We at “Trust, but Verify” have started a Facebook Group to get the word out today. Feel free to join and please invite all those who want a New Leadership, Big Ideas, and Conservative Roots. Join HERE.
To leave you with some hope of change, Katherine Kersten from the Minneapolis Star-Tribune:
Over the years, America has experienced countless zigs and zags in economic and social policy, but has repeatedly proven its ability to right itself and avoid long-term damage. When liberal politicians in power over-reach, as they usually do, we can count on common sense to provide a corrective.
Take the 1930s, when the nation — buffeted by the Depression — seemed ripe for a lurch toward socialism. Franklin Roosevelt’s “New Deal” strategy for recovery was grounded in a vision of big government as savior.
The New Deal’s centerpiece was the National Industrial Recovery Act (NIRA), which became law in June 1933. Roosevelt lauded the act as “the most important and far-reaching legislation ever enacted by the American Congress.”
The NIRA created a vast new bureaucracy to micro-manage the economy. Across the country, planners divided up markets — and set prices, wages and production quotas or rules — in sectors ranging from the steel industry to Mom and Pop grocery stores. Six months after the act’s passage, the burdensome industrial “codes” it sanctioned already covered 60 percent of American workers.

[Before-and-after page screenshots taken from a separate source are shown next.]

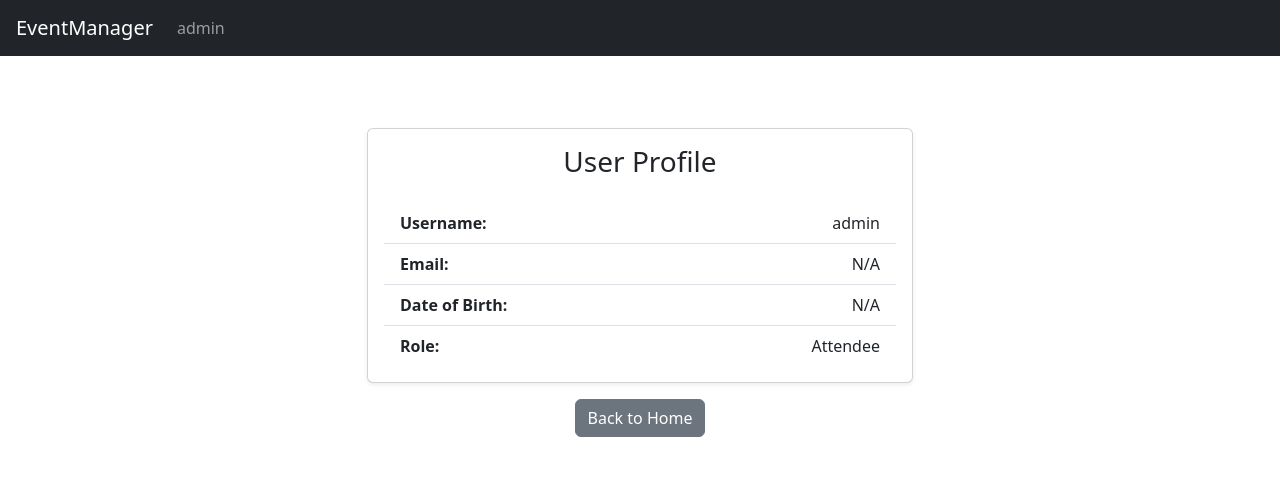
After one commit to stefanomagnolfiunifi/EventManagementSystem, a Django app: page /users/profile/ in a window 1280 px wide. The commit adds this page. Shown: the top 484 px of the page. Run offline with Django 5.2, Linux system fonts and the light colour scheme; a user stored in the database is signed in.

Commit message:
FEAT: implemented profile section and date of birth on sign up

```diff
--- a/templates/base.html
+++ b/templates/base.html
@@ -16,6 +16,8 @@
                 {% if user.is_authenticated is False %}
                 <li class="nav-item"><a class="nav-link" href="{% url 'login' %}">Login</a></li>
                 <li class="nav-item"><a class="nav-link" href="{% url 'signup' %}">Sign Up</a></li>
+                {% else %}
+                <li class="nav-item"><a class="nav-link" href="{% url 'profile' %}">{{user.username}}</a></li>
                 {% endif %}
             </ul>
         </div>
--- a/templates/home.html
+++ b/templates/home.html
@@ -13,6 +13,8 @@
 
     {% else %}
         <p>Please login or sign up to manage your events.</p>
+        <a href="{% url 'login' %}" class="btn btn-primary">Login</a>
+        <a href="{% url 'signup' %}" class="btn btn-primary">Sign up</a>
     {% endif %}
 
 {% endblock %}
--- a/users/models.py
+++ b/users/models.py
@@ -5,6 +5,7 @@ class CustomUser(AbstractUser):
 
     #Custom user model that extends the default Django user model.
     is_organizer = models.BooleanField(default=False)
+    date_of_birth = models.DateField(null=True, blank=True)
 
     class Meta:
         permissions = (
--- a/users/templates/users/login.html
+++ b/users/templates/users/login.html
@@ -7,6 +7,7 @@
     {% if error %}
         <div class="alert alert-danger">{{ error }}</div>
     {% endif %}
+    <div class="container py-5">
         <form method="post">
             {% csrf_token %}
             <div class="mb-3">
@@ -19,4 +20,6 @@
             </div>
             <button type="submit" class="btn btn-success">Login</button>
         </form>
+    </div>
+
 {% endblock %}
--- /dev/null
+++ b/users/templates/users/profile.html
@@ -0,0 +1,28 @@
+{% extends 'base.html' %}
+
+{% block title %}Profile{% endblock %}
+
+{% block content %}
+
+<div class="container py-5 text-center">
+    <div class="card shadow-sm mx-auto" style="max-width: 50%;">
+        <div class="card-body">
+            <h3 class="card-title text-center mb-4">User Profile</h3>
+
+            <ul class="list-group list-group-flush">
+                {% for label, value in user_fields.items %}
+                    <li class="list-group-item d-flex justify-content-between">
+                        <strong>{{ label }}:</strong>
+                        <span>{{ value }}</span>
+                    </li>
+                {% endfor %}
+            </ul>
+        </div>
+
+    </div>
+    <div class="mx-auto ">
+        <a href="{% url 'home' %}" class="btn btn-secondary mt-3">Back to Home</a>
+    </div>
+</div>
+
+{% endblock %}
--- a/users/templates/users/signup.html
+++ b/users/templates/users/signup.html
@@ -1,6 +1,6 @@
 {% extends 'base.html' %}
 
-{% block title %}Registrazione{% endblock %}
+{% block title %}Registration{% endblock %}
 
 {% block content %}
     <h2>Create a new account</h2>
--- a/users/urls.py
+++ b/users/urls.py
@@ -5,5 +5,6 @@ from . import views
 urlpatterns = [
     path('login/', views.custom_login_view, name='login'),
     path('register/', views.signup_view, name='signup'),
+    path('profile/', views.profile_view, name='profile'),
     path('logout/', views.custom_logout_view, name='logout')
 ]
--- a/users/views.py
+++ b/users/views.py
@@ -38,8 +38,20 @@ def signup_view(request):
 
     return render(request, 'users/signup.html', {'form': form})
 
+
+@login_required
+def profile_view(request):
+    user = request.user
+    user_fields = {
+        'Username': user.username,
+        'Email': user.email if user.email else 'N/A',
+        'Date of Birth': user.date_of_birth if user.date_of_birth else 'N/A',
+        'Role': 'Organizer' if user.is_organizer else 'Attendee'
+    }
+    return render(request, 'users/profile.html', {'user_fields': user_fields})
+
 @login_required
 def custom_logout_view(request):
     from django.contrib.auth import logout
     logout(request)
-    return redirect('login')
+    return redirect('home')
```
Also changed, not shown: users/forms.py (+30 -1 lines), db.sqlite3, users/migrations/0003_customuser_date_of_birth.py (added). Lines whose indentation alone changed are shown as unchanged.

An anxious nation initially cheered Roosevelt’s plan. But the president and his “wise men” had overreached, as soon became clear. The NIRA raised prices, slowed recovery and stoked widespread resentment. By late 1934, many of Roosevelt’s staunchest Democratic allies were denouncing it. The act stood no chance of reauthorization, and in 1935 the U.S. Supreme Court declared it unconstitutional.
Roosevelt’s grand plan failed to pull the nation out of the Depression. Nevertheless, in the 1940s and ’50s, America’s political class assumed that some form of state-controlled economy was inevitable, both here and in Europe. Republicans — led by a pliant Dwight D. Eisenhower — did little to resist its march.
Then, in the mid-1950s, an intellectual insurgency spearheaded by Buckley dared to speak truth to power. Buckley took on “a vast, complacent and apparently immovable status quo,” according to his colleague John O’Sullivan. He used a wry smile, a capacious intellect and an “emperor has no clothes” attitude to challenge an entrenched liberal orthodoxy.
Buckley brought together a remarkable collection of thinkers who laid the philosophical groundwork for the modern conservative movement. Once it gained political momentum, it gave birth to the Reagan Revolution — and an era of low taxes, free trade, enhanced competition and remarkable prosperity.
Yet conservative control didn’t last forever. In 1992, the Left enjoyed a new burst of optimism when Bill Clinton took office and promptly proposed a massive government takeover of America’s health care system. Once again, “big government” overreach provoked a reaction. In 1994, Republicans swept the U.S. House of Representatives.
Clinton spent his next six years in office accommodating his policies to America’s free market vision. Under him, Reagan’s legacy became entrenched in initiatives ranging from welfare reform to NAFTA.
We’ve just elected a Democratic Congress and a president whom the non-partisan National Journal has named as America’s “most liberal senator.” We can expect them to overreach, as their predecessors did. And in today’s global economy, the harmful consequences of economic missteps will likely become apparent far more quickly than in the past.
It’s time for conservatives to mount a new insurgency. That insurgency will proclaim that economic policies focused on wealth redistribution, rather than wealth creation, cannot produce prosperity. It will remind Americans that, despite their vague promises of “hope” and “change,” big-government enthusiasts are sooner or later revealed as emperors who have no clothes.